The other thing that hooked me was theword  “narwhal” in the title. The narwahl is a beautiful creature, much less studied than the whale or dolphin. It’s single tusk may be the source of the unicorn legends…)

The plot exceeded my expectations, which were of a standard adventure/survival tale. The 1850s was a period of exploration and public excitement about distant places. An expedition leaves from Philadelphia, hoping to find a missing explorer and fill in some blank places on the emerging map of the far North.

What makes this book work so well? The characters are well conceived and idiosyncratic. The author does not give too much away. I suppose I knew there had to be a “bad guy”, but who it was and what acts he would commit were not signaled in advance. The plot surprised me (more than once), and there was a subtle arc of retribution that I barely caught on my first reading.

Yesterday I glanced at the New York Times (April 1, 2016) and found a review of another novel about the far North, with emphasis on whaling rather than exploration. The North Water by Ian McGuire sounds too gory for me, and possibly too laden with literary references.
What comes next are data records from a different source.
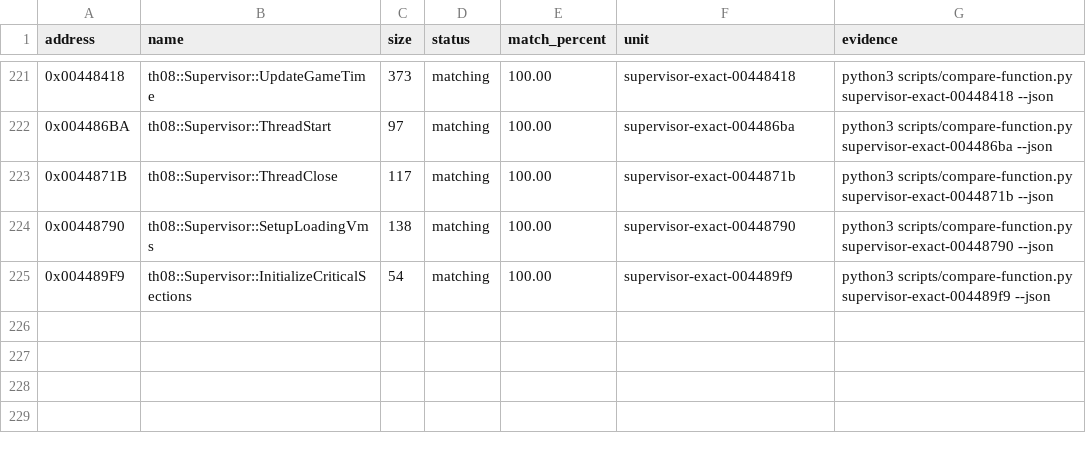
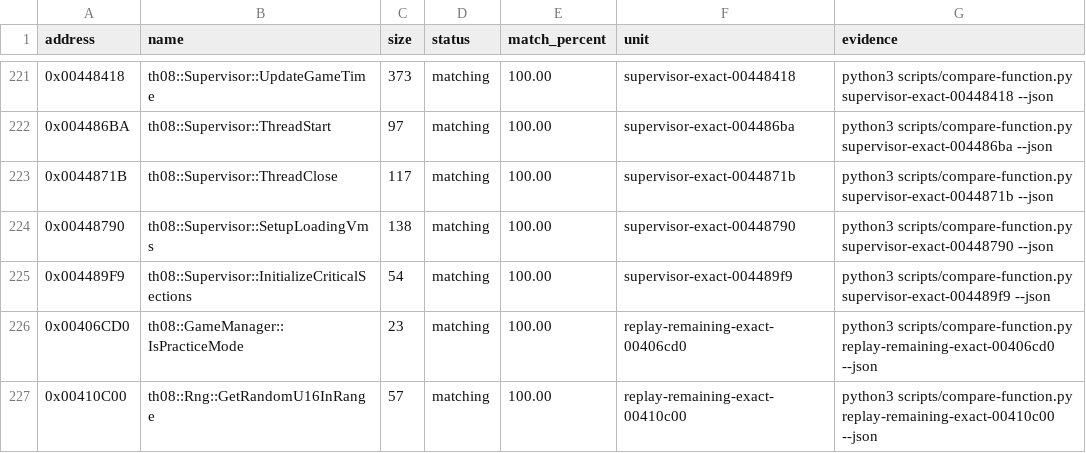
Before and after one commit to koishikois259/th08-multi, a CSV file: config/matches.csv, drawn as a sheet; only a part is shown, gaps mark what is left out.

Commit message:
Track remaining exact replay helpers

```diff
--- a/config/matches.csv
+++ b/config/matches.csv
@@ -225 +225,3 @@ address,name,size,status,match_percent,unit,evidence
 0x004489F9,th08::Supervisor::InitializeCriticalSections,54,matching,100.00,supervisor-exact-004489f9,python3 scripts/compare-function.py supervisor-exact-004489f9 --json
+0x00406CD0,th08::GameManager::IsPracticeMode,23,matching,100.00,replay-remaining-exact-00406cd0,python3 scripts/compare-function.py replay-remaining-exact-00406cd0 --json
+0x00410C00,th08::Rng::GetRandomU16InRange,57,matching,100.00,replay-remaining-exact-00410c00,python3 scripts/compare-function.py replay-remaining-exact-00410c00 --json
```
Also changed, not shown: config/implemented.csv, 3 other files.
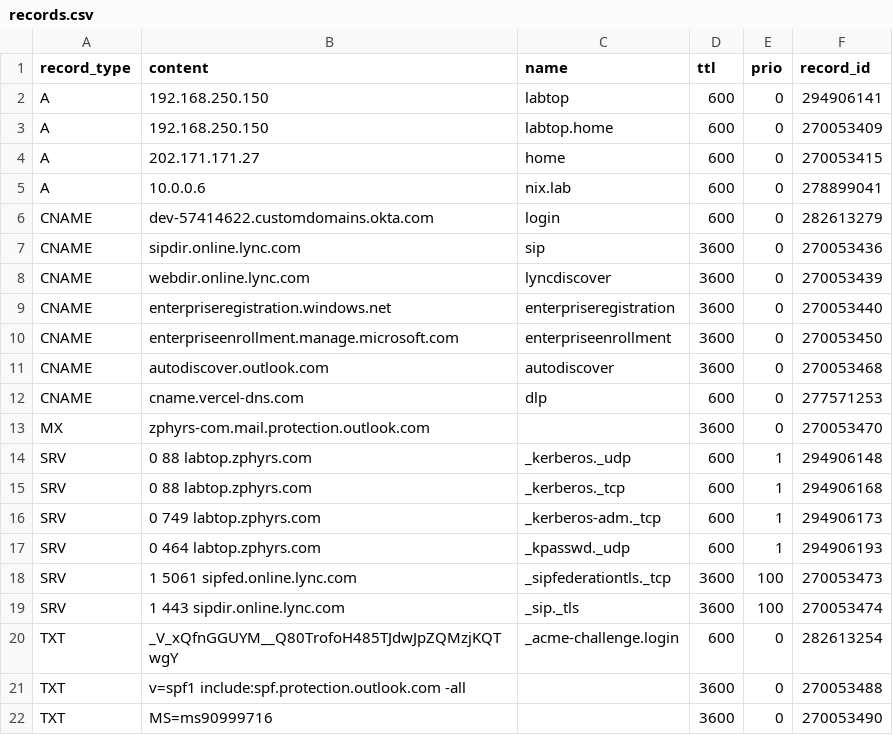
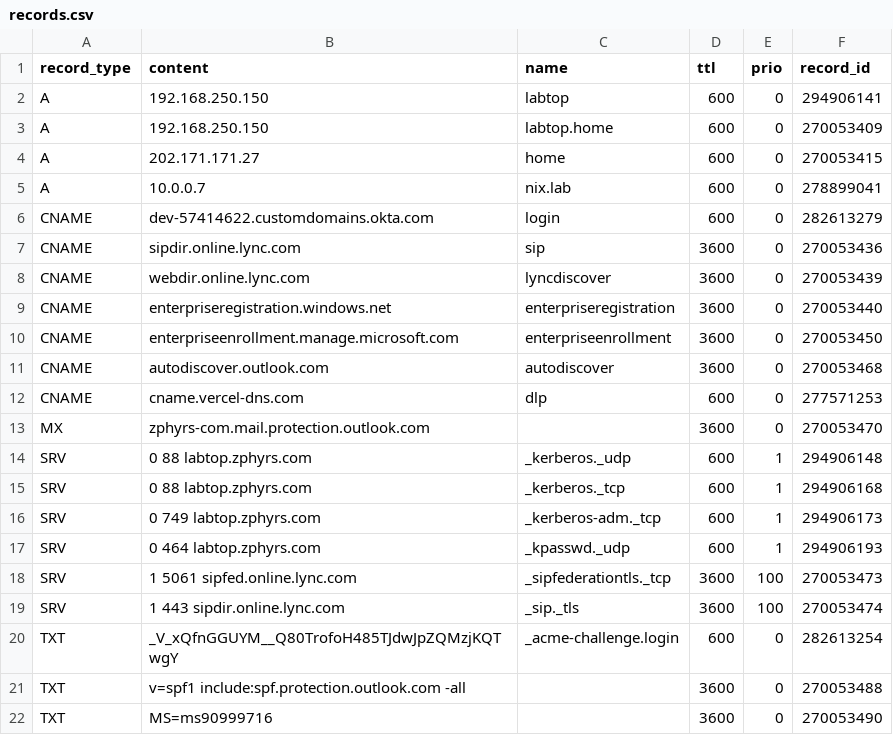
Before and after one commit to jxg81/dns-manager, a CSV file: domains/zphyrs.com/records.csv, drawn as a sheet.

Commit message:
Update records.csv

```diff
--- a/domains/zphyrs.com/records.csv
+++ b/domains/zphyrs.com/records.csv
@@ -4,3 +4,3 @@ A,192.168.250.150,labtop.home,600,0,270053409
 A,202.171.171.27,home,600,0,270053415
-A,10.0.0.6,nix.lab,600,0,278899041
+A,10.0.0.7,nix.lab,600,0,278899041
 CNAME,dev-57414622.customdomains.okta.com,login,600,0,282613279
```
But I realize this is only one reviewer’s opinion, so I may grab this if I find it on the “new arrivals” shelf at the library.

Meanwhile, I plan to read more by Andrea Barrett.